Prevention of antibiotic-associated diarrhea by Saccharomyces boulardii: a prospective study.
Key Questions Addressed
|9||Key Question 9 - Probiotic or prebiotic interventions for prevention of initial and recurrent CDI|
Primary Publication Information
|Title||Prevention of antibiotic-associated diarrhea by Saccharomyces boulardii: a prospective study.|
|Author||Surawicz CM., Elmer GW., Speelman P., McFarland LV., Chinn J., van Belle G.|
|Country||Department of Medicine, University of Washington, Seattle.|
Pubmed ID: 2494098
Secondary Publication Information
There are currently no secondary publications defined for this study.
Extraction Form: Key Question 4 - Probiotic or prebiotic interventions for prevention of initial and recurrent CDI (Table 20)
|Question... Follow Up||Answer||Follow-up Answer|
|Country / Study Design||United States Randomized controlled trial|
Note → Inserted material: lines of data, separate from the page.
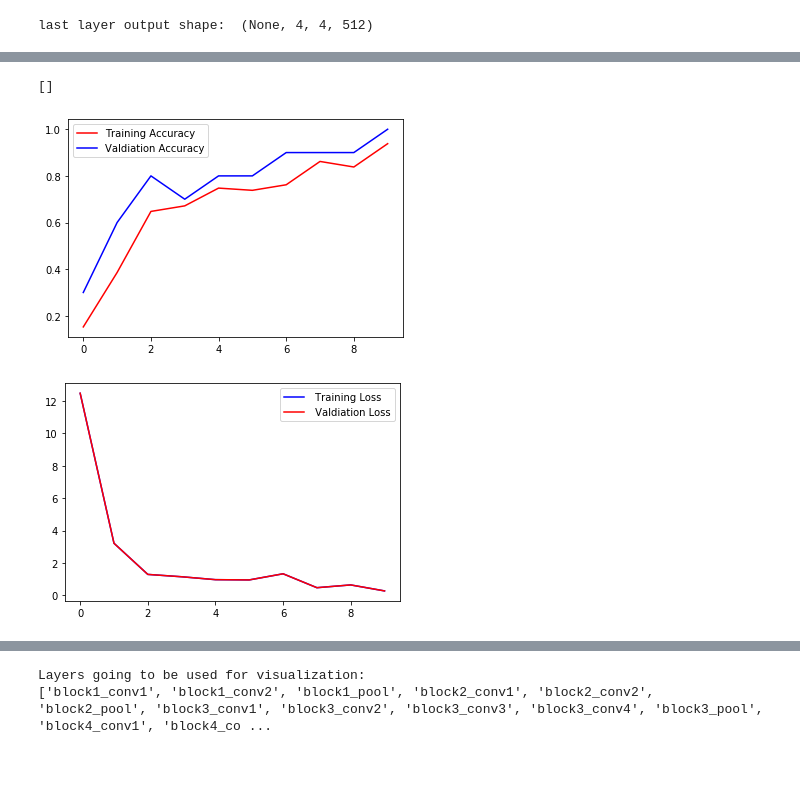
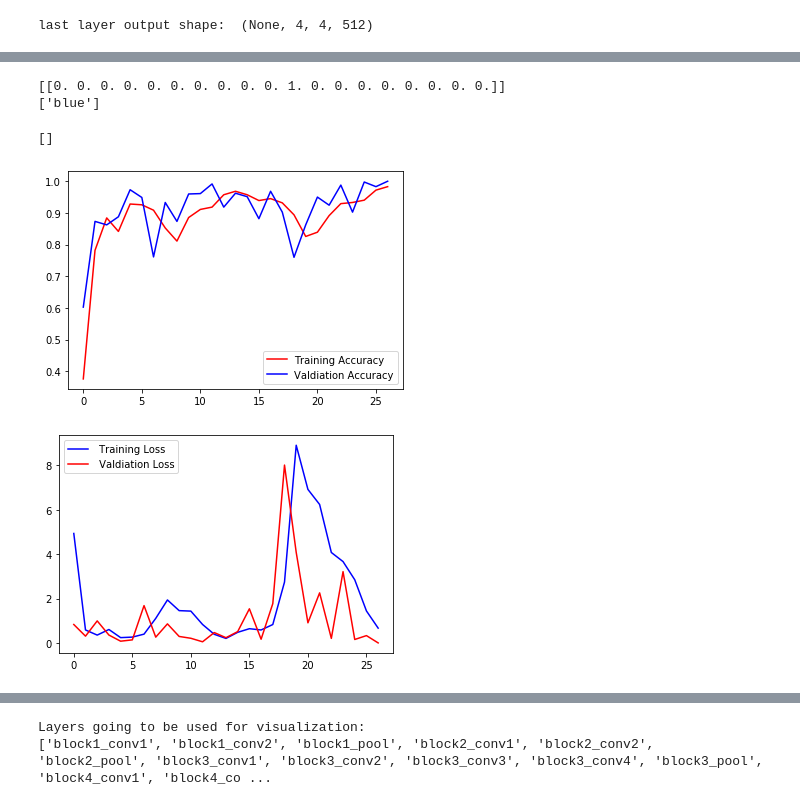
Before and after one commit to BharathA14/UNOCardsClassifier, a Jupyter notebook: uno_classifier.ipynb, the cells around one changed output, grey strips where cells are left out. Drawn from its saved outputs; the diff is of its cells as text; code cells hidden in the pictures; blank space fills up the shorter version.

```diff
--- a/uno_classifier.ipynb
+++ b/uno_classifier.ipynb
@@ -148,11 +215 @@ class myCallback(keras.callbacks.Callback):
       self.model.stop_training = True
-# %%
-callbacks = myCallback()
-history = model.fit(train_images,
-                              validation_data = validation_images,
-                              steps_per_epoch = 21,
-                              epochs=100,
-                             # validation_steps=29,
-                              verbose=1,
-                              callbacks = [callbacks]
-          )
@@ -195,26 +292,39 @@ model.save('vgg19-fullyconnected-lr0.001.h5')
+# %%
+path = 'test_0.jpg'
+img = load_img(path,target_size=(150,150))
+
+x = img_to_array(img)
+x = np.expand_dims(x, axis=0)
+images = np.vstack([x])
+classes = model.predict(images)
+print(classes)
+print([rev_index[i] for i in range(19) if classes[0][i]==1])
+# %% [output]
+[[0. 0. 0. 0. 0. 0. 0. 0. 0. 0. 1. 0. 0. 0. 0. 0. 0. 0. 0.]]
+['blue']
 # %%
 #Transfer Learning on VGG19. LAYERS FREEZED AND FINAL LAYER TRAINED FOR !00 EPOCHS. LEARNING RATE AT 0.002
 
 import matplotlib.pyplot as plt
 acc = history.history['acc']
 val_acc = history.history['val_acc']
 #val_acc = history.history['val_accuracy']
 loss = history.history['loss']
 #val_loss = history.history['val_loss']
 val_loss = history.history['val_loss']
 epochs = range(len(acc))
 
 plt.plot(epochs, acc, 'r', label='Training Accuracy')
-plt.plot(epochs, val_acc, 'b', label='Valdiation Accuracy')
+plt.plot(epochs,val_acc, 'b', label='Valdiation Accuracy')
 plt.legend(loc=0)
 plt.figure()
 plt.plot(epochs, loss, 'b', label = ' Training Loss' )
-plt.plot(epochs, loss, 'r', label = ' Valdiation Loss' )
+plt.plot(epochs, val_loss, 'r', label = ' Valdiation Loss' )
 plt.legend(loc=0)
 plt.plot()
 #model.summary()
 #model.save('vgg_fully_connected_lr0.02_v1.h5')
 # %% [output]
 []
-[figure, old version]
+[figure, new version]
-[figure, old version]
+[figure, new version]
```
Also changed, not shown: parts of 33 cells of this notebook.
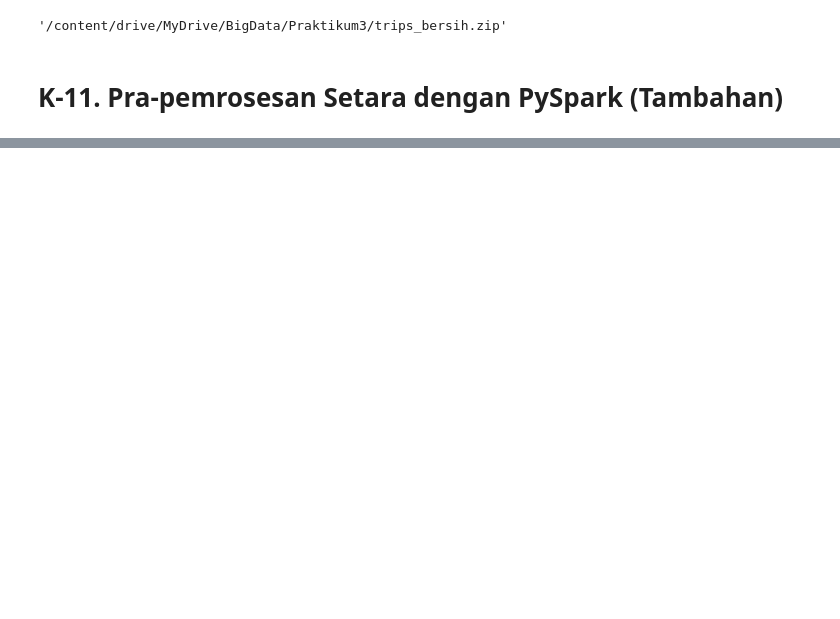
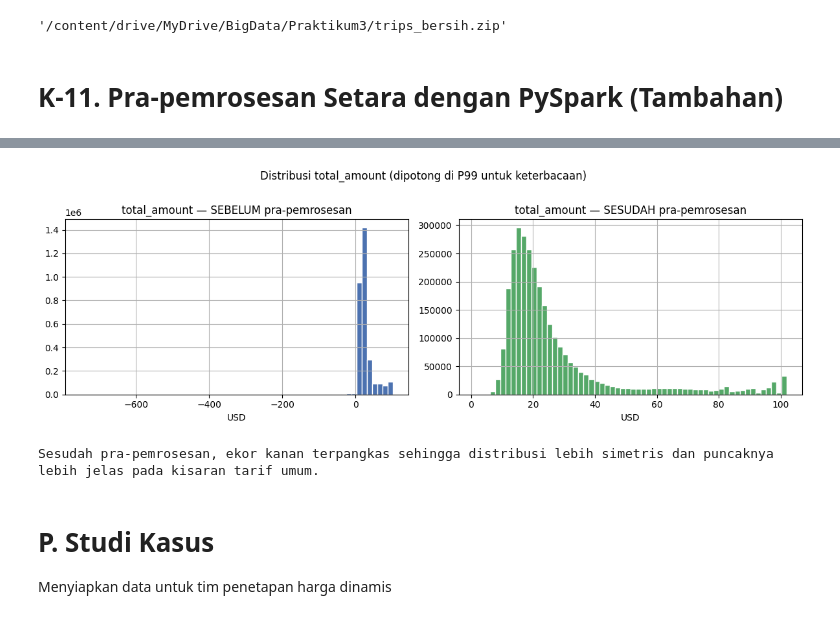
Before and after one commit to Bilra-Hkr/BigData26_B_2411533007_DerielChaerahman, a Jupyter notebook: Praktikum3/BD_P03_2411533007_DerielChaerahman.ipynb, the cells around one changed output, grey strips where cells are left out. Saved outputs shown, nothing was run; the diff lists cells and outputs as text; code cells hidden in the pictures; blank space fills up the shorter version.

```diff
--- a/Praktikum3/BD_P03_2411533007_DerielChaerahman.ipynb
+++ b/Praktikum3/BD_P03_2411533007_DerielChaerahman.ipynb
@@ -564,0 +587,28 @@ spark.stop()
+# %%
+import matplotlib.pyplot as plt
+
+fig, axes = plt.subplots(1, 2, figsize=(12, 4), sharey=False)
+lim = trip["total_amount"].quantile(0.99)
+
+trip["total_amount"].clip(upper=lim).hist(
+    bins=60, ax=axes[0], color="#4c72b0", edgecolor="white")
+axes[0].set_title("total_amount — SEBELUM pra-pemrosesan")
+axes[0].set_xlabel("USD")
+
+bersih["total_amount"].clip(upper=lim).hist(
+    bins=60, ax=axes[1], color="#55a868", edgecolor="white")
+axes[1].set_title("total_amount — SESUDAH pra-pemrosesan")
+axes[1].set_xlabel("USD")
+
+plt.suptitle("Distribusi total_amount (dipotong di P99 untuk keterbacaan)", y=1.01)
+plt.tight_layout()
+plt.savefig(f"{DIR_SIMPAN}/distribusi_total_amount.png", dpi=120, bbox_inches="tight")
+plt.show()
+print("Sesudah pra-pemrosesan, ekor kanan terpangkas sehingga distribusi lebih simetris "
+      "dan puncaknya lebih jelas pada kisaran tarif umum.")
+# %% [output]
+[figure, added]
+Sesudah pra-pemrosesan, ekor kanan terpangkas sehingga distribusi lebih simetris dan puncaknya lebih jelas pada kisaran tarif umum.
+# %% [markdown]
+# P. Studi Kasus
+Menyiapkan data untuk tim penetapan harga dinamis
```
Also changed, not shown: parts of 11 cells of this notebook.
|Sample||318 hospitalized patients given new antibiotics 180 completed study, 138 had C. difficile tested Mean age: 46.5 years Gender: Male 69%|
|Prevention of initial or recurrent Clostridium difficile infection?||Primary Prevention of Initial Clostridium difficile infection|
|Intervention/Comparison and Method||Probiotic: Sacchromyces boulardii (250 mg capsule with 1 g S. boulardii bid (n=116) Placebo bid (n=64) Stools collected for CD culture at entry, day 5 then q 10 d, end of study, and when have diarrhea (diarrhea 3 loose/watery stools/s x 2 d); CD culture + stools were tested for cytotoxin; need 3 stools tested for CD and 8 days of monitoring for inclusion|
|C. difficile Diarrhea (Diarrhea and CD Toxin +)||Overall incidence of Clostridium difficile infection: Probiotic: 3/116 (2.6%) Placebo: 5/64 (7.8%) Fisher’s Exact test performed by reviewers p=0.13 Incidence of diarrhea in 48 patients had stools that were CD toxin+: Probiotic: 3/32 (9.4%) Placebo: 5/16 (31%), test of significance between groups p=0.07|
|Later Recurrence of CD Diarrhea|
|Notes of Study Quality and Side Effects||Allocation concealment: not defined Blinding: double Intention-to-treat analysis*: no, 138 not evaluated (43%) Withdrawals and dropouts adequately described: yes|
Results & Comparisons
No Results found.